Barnard graduated from the University of Memphis in Tennessee with a degree in English, and said that she always had passion for working with books, sharing some of the work experiences she had before arriving at FSU.
“I have always worked with books, and that has always been my driving passion … books and literacy, and getting books into people’s hands, and getting people involved in literacy activities, whether that’s through a library or a bookstore,” she said.
Barnard said in the past she worked in multiple book stores, a public library for five years, and then 10 years as an audio book editor for the “Books for the Blind” program, which is operated by the National Library Service.
“We were narrating the books, and keeping in mind that we weren’t trying to create a character for our readers, but more to just let the readers create the characters on their own, because [the audiobooks are] for a population who maybe didn’t have access to print materials,” she said.
When asked about her goals as the engagement coordinator of the library, Barnard said she was excited to work with students and committed to making sure students felt at home in the library, and that any relevant issues they had would be acknowledged.
“I want to work with the students who are here, and I want to make sure that we are creating not just programming that’s fun and engaging, but just making sure that all of our students here at Framingham State feel welcome in the library,” she said.
Barnard then spoke about the position she was filling, and how she was adapting to the new role. She added that she was “kind of creating it” as she gained more experience.
“One of my primary goals is to work with students and student groups across campus to make sure that the library is first and foremost a welcome and inviting place,” she said.
She added that she wants everyone to feel comfortable entering the library’s doors, “no matter if you’re a grad student, an undergrad, commuter students, continuing education – we want everyone to feel comfortable.”
Barnard said that she was also excited to work with these groups of students and find more ways to get them “involved in the library,” saying she wants to host events and book discussions.
She also emphasized that she wanted to find ways for students to have “a lot of buy-in,” and to “feel like the library is their space.”
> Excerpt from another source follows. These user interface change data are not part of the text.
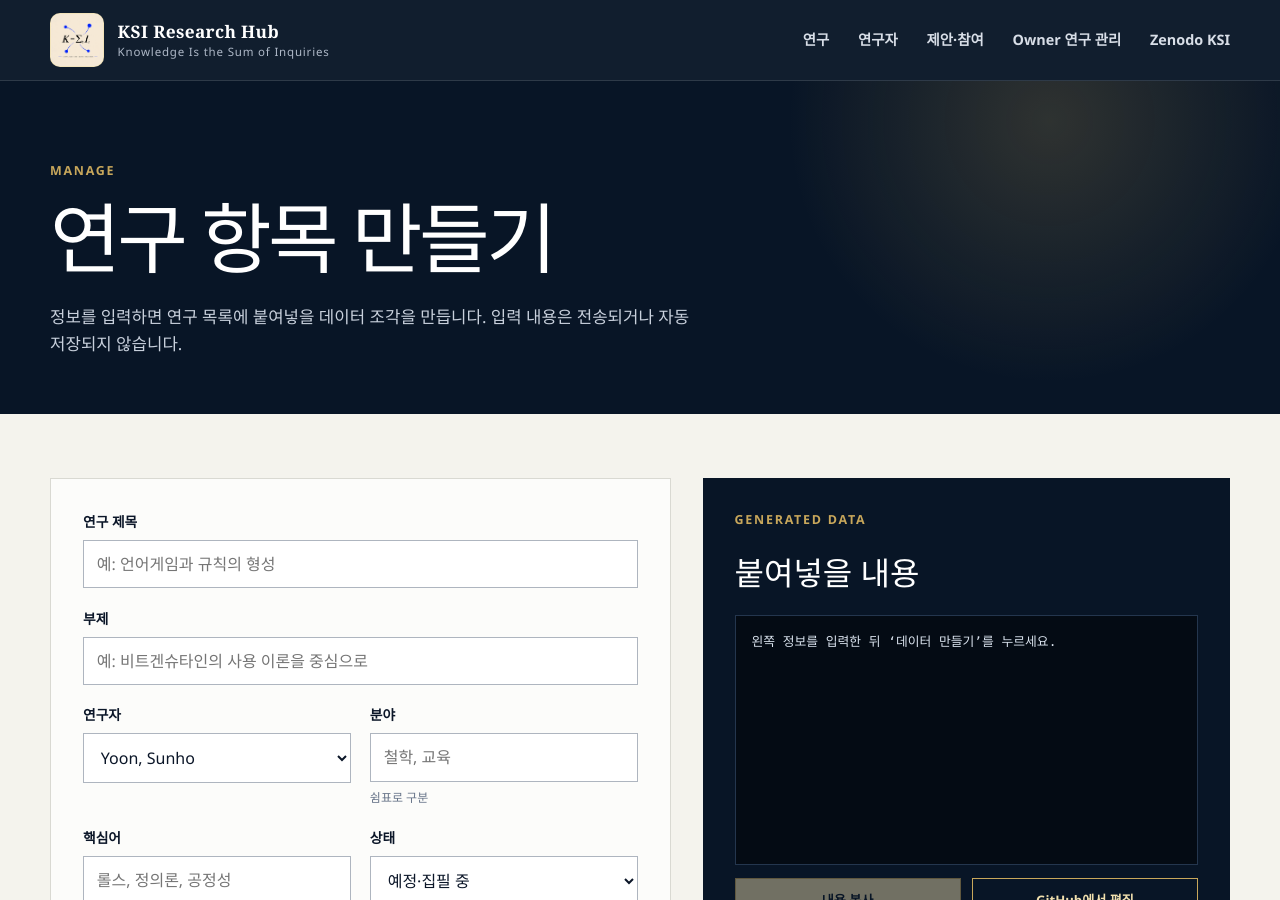
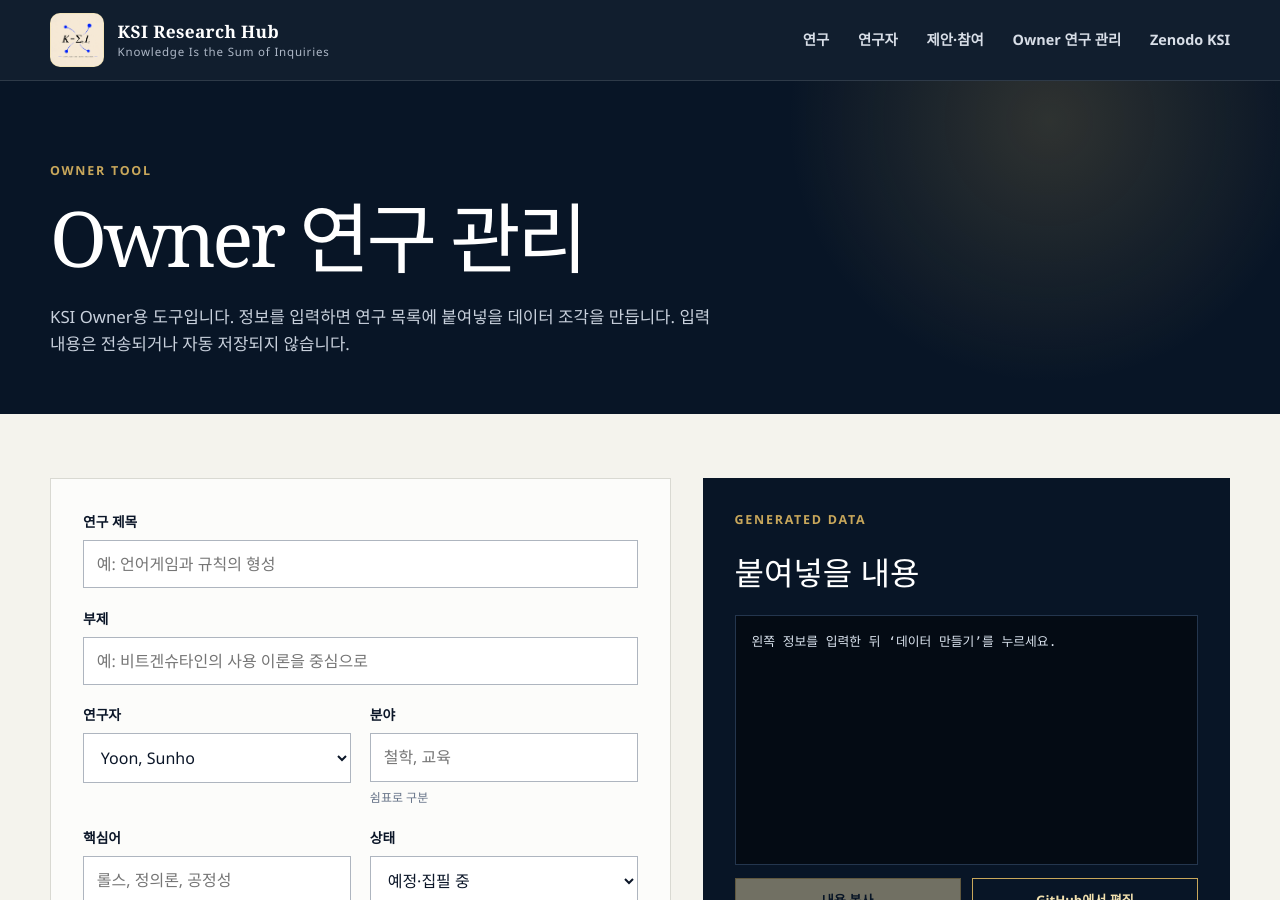
Before and after one commit to SunhoYoon-Hub/KSI-Research-Hub, a Jekyll site: the page built from docs/manage.md, in a window 1280 px wide and 900 px high. Built offline with Jekyll 4.4.1, drawn with Linux system fonts in a browser that asks for light colours.

Commit message:
Clarify owner-only research management tool

```diff
--- a/docs/manage.md
+++ b/docs/manage.md
@@ -1,14 +1,14 @@
 ---
 layout: default
-title: 연구 목록 편집
+title: Owner 연구 관리
 permalink: /manage/
-description: KSI Research Hub 연구 항목을 추가하기 위한 편집 도구입니다.
+description: KSI Owner가 연구 항목 데이터를 만들고 반영하기 위한 관리 도구입니다.
 ---
 
 <section class="directory-hero manage-hero">
-  <p class="section-index">Manage</p>
-  <h1>연구 항목 만들기</h1>
-  <p>정보를 입력하면 연구 목록에 붙여넣을 데이터 조각을 만듭니다. 입력 내용은 전송되거나 자동 저장되지 않습니다.</p>
+  <p class="section-index">Owner tool</p>
+  <h1>Owner 연구 관리</h1>
+  <p>KSI Owner용 도구입니다. 정보를 입력하면 연구 목록에 붙여넣을 데이터 조각을 만듭니다. 입력 내용은 전송되거나 자동 저장되지 않습니다.</p>
 </section>
 
 <section class="editor-layout">
```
Barnard said the position and her career at Framingham were relatively new, both starting in January. She added that she has only facilitated one event so far, the first of three discussions on “The 1619 Project,” which took place Feb.14.
She said that while it was the first event she’s hosted at FSU, it wasn’t her first ever, and she hosted numerous events at a previous job – a public library in western Tennessee. Barnard added she has experience hosting book discussions, author talks, and other events of that nature from her time at the library and multiple bookstores.
Barnard said “The 1619 Project” will have two more meetings over Zoom Feb. 23 and Feb. 28 which can be accessed through the latest Campus Currents email. Her plans are to discuss the content of the 1619 project not yet touched upon, and the media backlash the project has received.
She explained her role as a facilitator of book discussions and how she tries to incorporate questions that can engage a wide range of readers. She said that it’s important to take into account the people that “only read the essays they’re interested in, or [those who] might not have time to get through everything.”
“I try to create questions and discussions that are a little more open, so that even if you didn’t read the whole thing, you can still feel like you can participate. So, instead of saying, ‘we’re going to discuss chapters five and six today,’ … I more want to discuss overarching themes,” she said.
Barnard said she is excited to explore and collaborate with more student groups as time goes on, and she is enjoying getting to know people around campus, as well as settling with her recent move to Massachusetts.
“It’s a beautiful campus … Everyone has been so nice! It’s a very welcoming environment. I think that the school is incredibly welcoming – I feel very comfortable here, and that is just a testament to the great students and staff and faculty of this University,” she said.